== Segment start ==

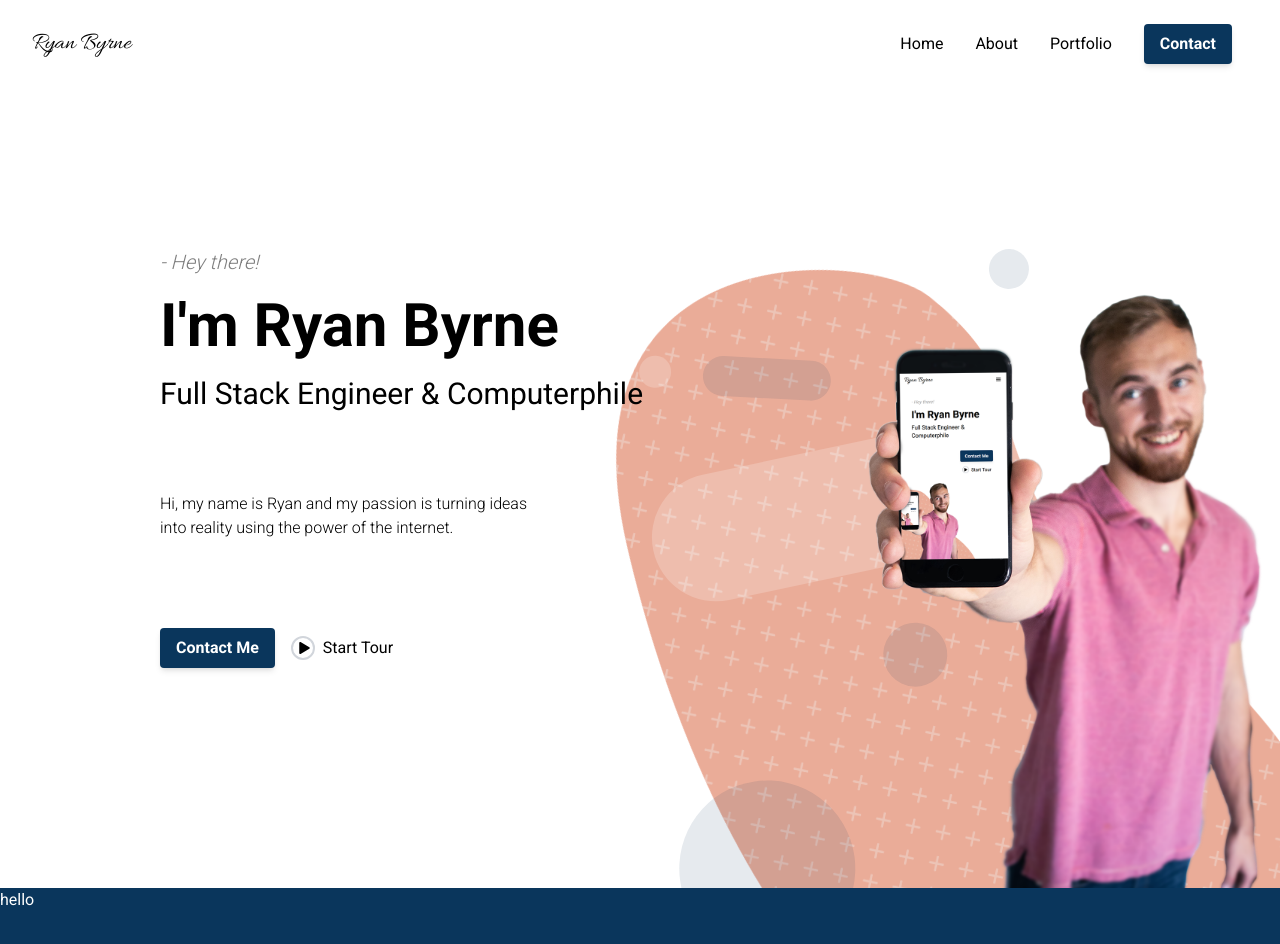
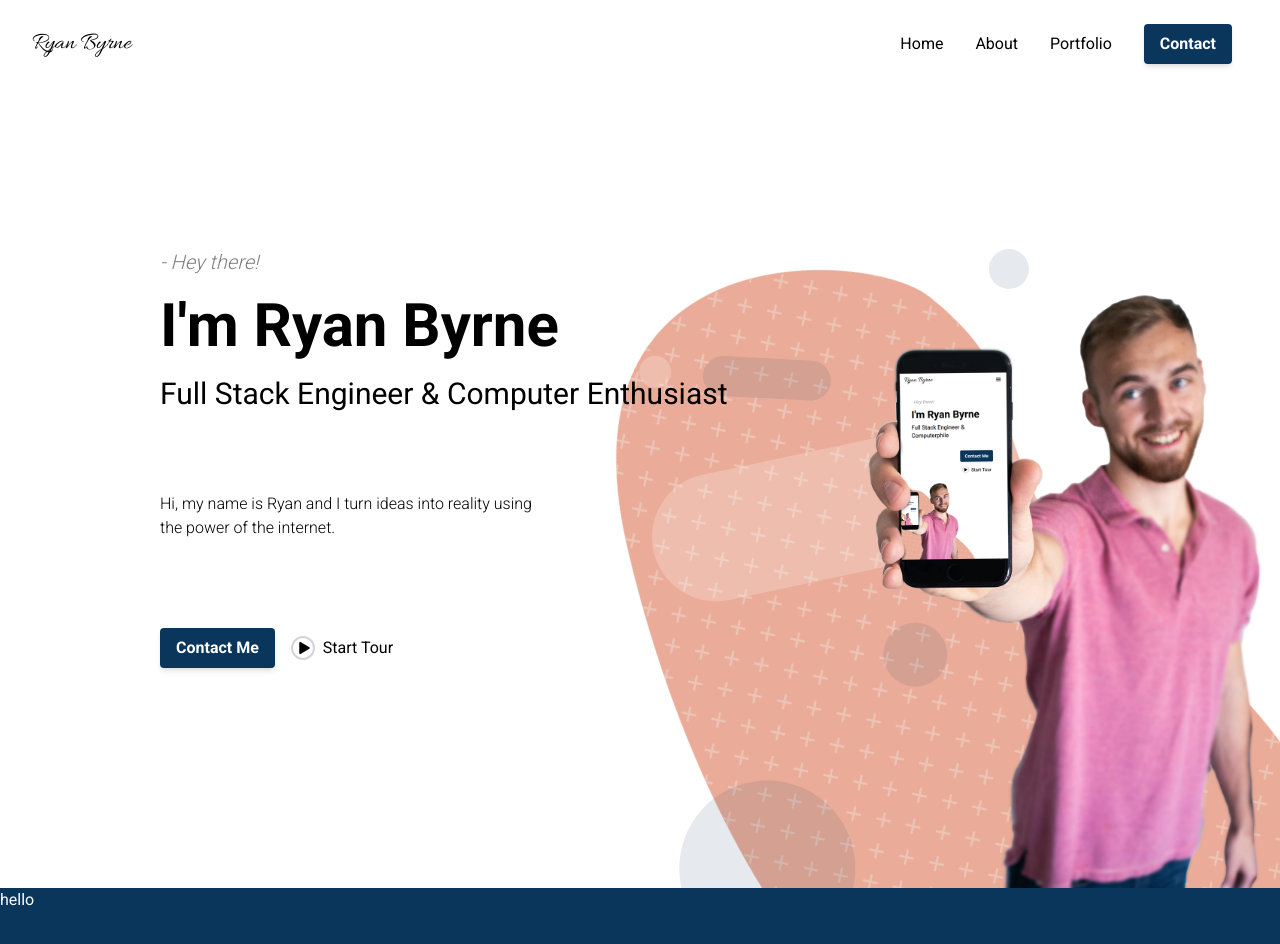
Before and after one commit to ryanbyrne30/resume, a Next.js app in the folder resume/: page / in a window 1280 px wide. Shown: the top 944 px of the page. Built offline with nearby package versions, Linux system fonts and the light colour scheme.

Commit message:
Altered hero text

```diff
--- a/resume/src/components/Hero.tsx
+++ b/resume/src/components/Hero.tsx
@@ -16,12 +16,12 @@ export default function Hero() {
             I&apos;m Ryan Byrne
           </span>
           <span className="text-xl md:text-3xl">
-            Full Stack Engineer & Computerphile
+            Full Stack Engineer & Computer Enthusiast
           </span>
         </div>
         <p className="my-10 w-full max-w-sm hidden sm:flex font-light md:py-10">
-          Hi, my name is Ryan and my passion is turning ideas into reality using
-          the power of the internet.
+          Hi, my name is Ryan and I turn ideas into reality using the power of
+          the internet.
         </p>
         <div className="flex flex-col items-end sm:items-start w-full py-10 sm:p-0">
           <div className="flex flex-col items-center sm:flex-row">
```
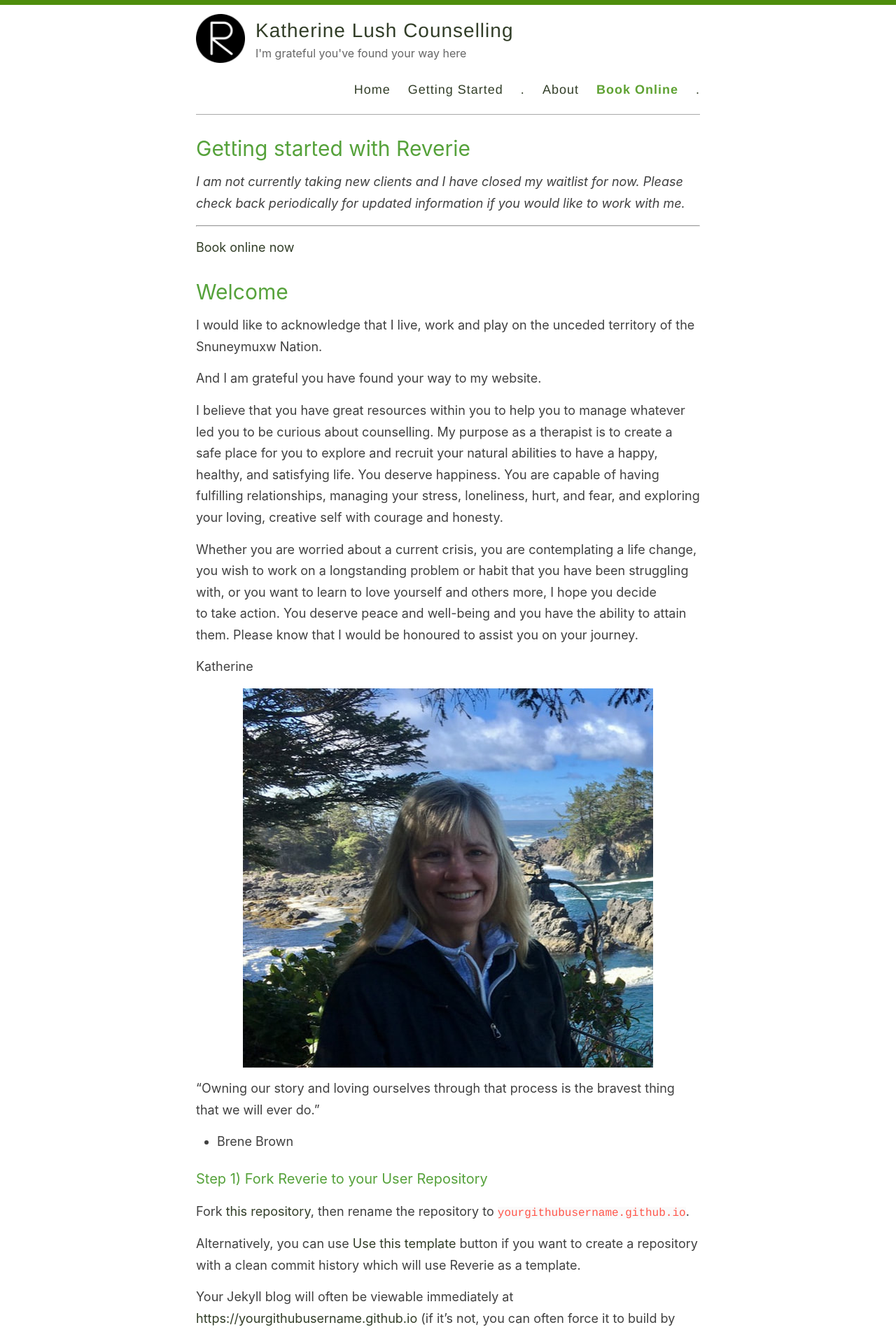
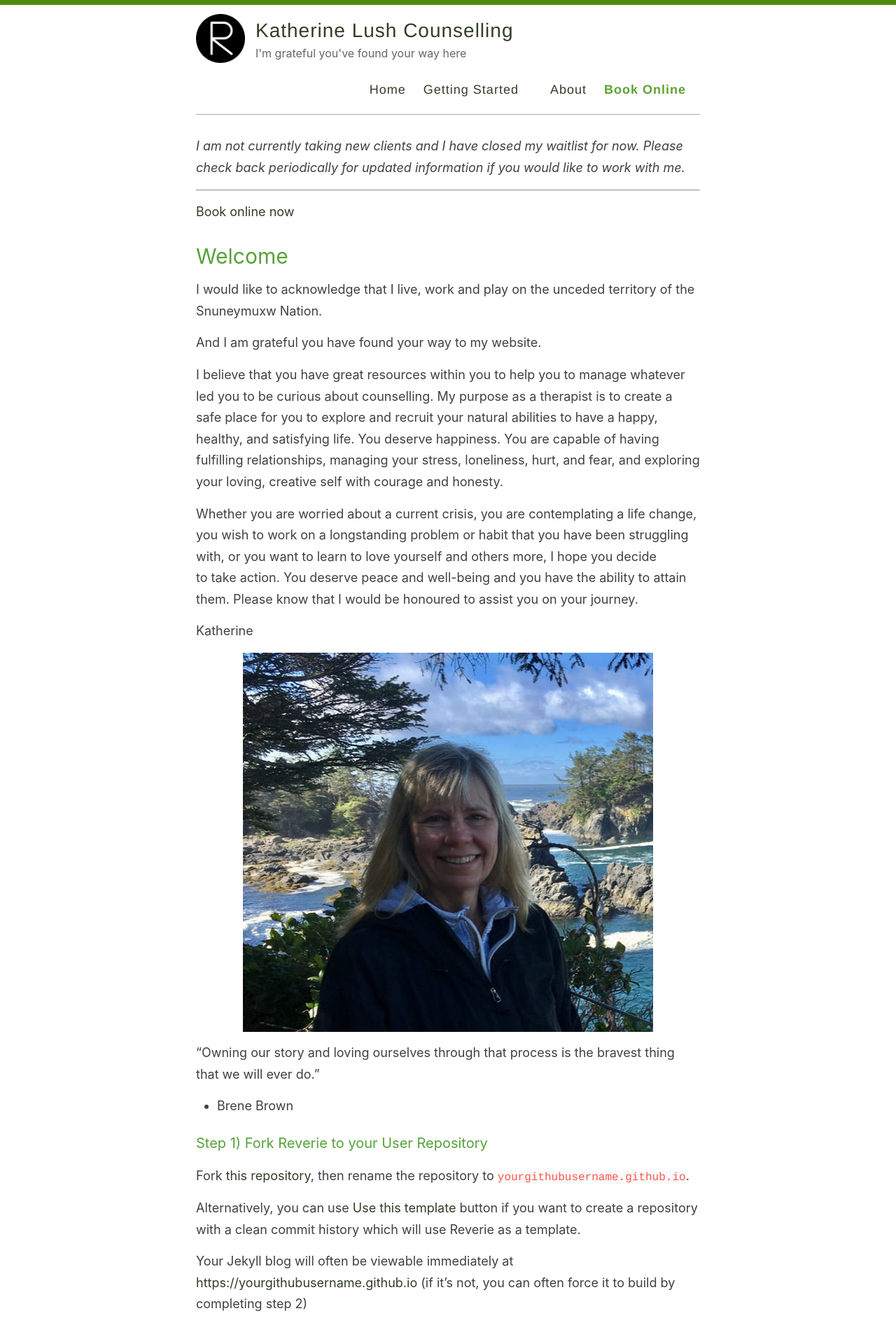
Before and after one commit to gammacray/katherinelushcounselling, a Jekyll site: the page built from _pages/getting-started.md, in a window 1280 px wide. Shown: the top 1904 px of the page at 70% size. Built offline with Jekyll 4.4.1, drawn with Linux system fonts in a browser that asks for light colours.

Commit message:
Updated style.scss.

```diff
--- a/_layouts/default.html
+++ b/_layouts/default.html
@@ -30,10 +30,10 @@
             <nav>
               <a href="{{ site.baseurl }}/">Home</a>
               <a href="{{ site.baseurl }}/getting-started">Getting Started</a>
-              <a href="{{ site.baseurl }}/search">.</a>
+              <a href="{{ site.baseurl }}/search"></a>
               <a href="{{ site.baseurl }}/about">About</a>
               <a href="https://app.acuityscheduling.com/schedule.php?owner=18436745" target="_blank"><font size="4" color="#5fa233"><strong>Book Online</strong></font></a>
-              <a href="{{ site.baseurl }}/archive">.</a>
+              <a href="{{ site.baseurl }}/archive"></a>
             </nav>
           </header>
         </div>
--- a/_pages/getting-started.md
+++ b/_pages/getting-started.md
@@ -1,6 +1,6 @@
 ---
 layout: page
-title: Getting started with Reverie
+title:
 permalink: /getting-started/
 ---
 
--- a/assets/style.scss
+++ b/assets/style.scss
@@ -339,7 +339,7 @@
     float: none;
     margin-top: 9px;
     display: block;
-    font-size: 16px;
+    font-size: 18px;
   }
 
   a {
```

== Segment end ==

*What to produce*
Look through the material above and pick out each line holding the word "internet".

*Response below*
-          the power of the internet.
+          the internet.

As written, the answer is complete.